“Because Union troops found Masonic paraphernalia in the house,” documentation at the historic site explains today, “(soldiers) were instructed not to harm the houses of Masons.”

Building better citizens

Sgt. Isaac Ramos credits his years in Royal Canadian Air Cadets for his outlook and attitude about life.
Sgt. Isaac Ramos credits his years in Royal Canadian Air Cadets for his outlook on life.

The young man stole the show, when it was my job to do it. I had just finished a 30-minute talk at a military dinner in Etobicoke. There were about a hundred young people in the audience, members of the Royal Canadian Air Cadets (RCAC) No. 700 Squadron. I thought my talk – about the romance of aviation and the roots of national service – had gone well. I had managed to capture and keep the attention 12- to 18-year-olds. The end of my talk brought a genuine thank-you from a young warrant officer. Then a young man with sergeant’s stripes on his sleeve rose to speak.

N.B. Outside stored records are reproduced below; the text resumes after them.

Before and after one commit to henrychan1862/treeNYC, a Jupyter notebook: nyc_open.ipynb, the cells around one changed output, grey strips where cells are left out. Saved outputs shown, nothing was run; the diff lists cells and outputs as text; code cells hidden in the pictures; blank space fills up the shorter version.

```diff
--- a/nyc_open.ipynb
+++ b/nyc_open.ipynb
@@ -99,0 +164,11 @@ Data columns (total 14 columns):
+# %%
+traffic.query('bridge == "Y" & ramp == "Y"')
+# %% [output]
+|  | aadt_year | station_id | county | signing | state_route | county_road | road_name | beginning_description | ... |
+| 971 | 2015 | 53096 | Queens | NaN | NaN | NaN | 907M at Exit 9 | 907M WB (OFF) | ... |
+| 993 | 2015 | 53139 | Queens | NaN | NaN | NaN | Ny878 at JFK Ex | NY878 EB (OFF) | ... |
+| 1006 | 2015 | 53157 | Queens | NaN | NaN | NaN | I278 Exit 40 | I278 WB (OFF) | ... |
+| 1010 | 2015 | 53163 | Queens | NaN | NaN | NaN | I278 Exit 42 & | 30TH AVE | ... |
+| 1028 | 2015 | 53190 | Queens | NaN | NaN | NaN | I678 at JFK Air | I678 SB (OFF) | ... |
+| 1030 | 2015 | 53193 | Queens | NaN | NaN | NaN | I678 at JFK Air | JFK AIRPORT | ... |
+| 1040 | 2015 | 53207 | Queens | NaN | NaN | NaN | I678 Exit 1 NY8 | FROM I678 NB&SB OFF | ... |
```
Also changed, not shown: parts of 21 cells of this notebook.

“Four years ago, I was an irresponsible kid. I didn’t get along with my parents. I bad-mouthed everybody,” he said. “But today in the cadets it’s just the opposite.”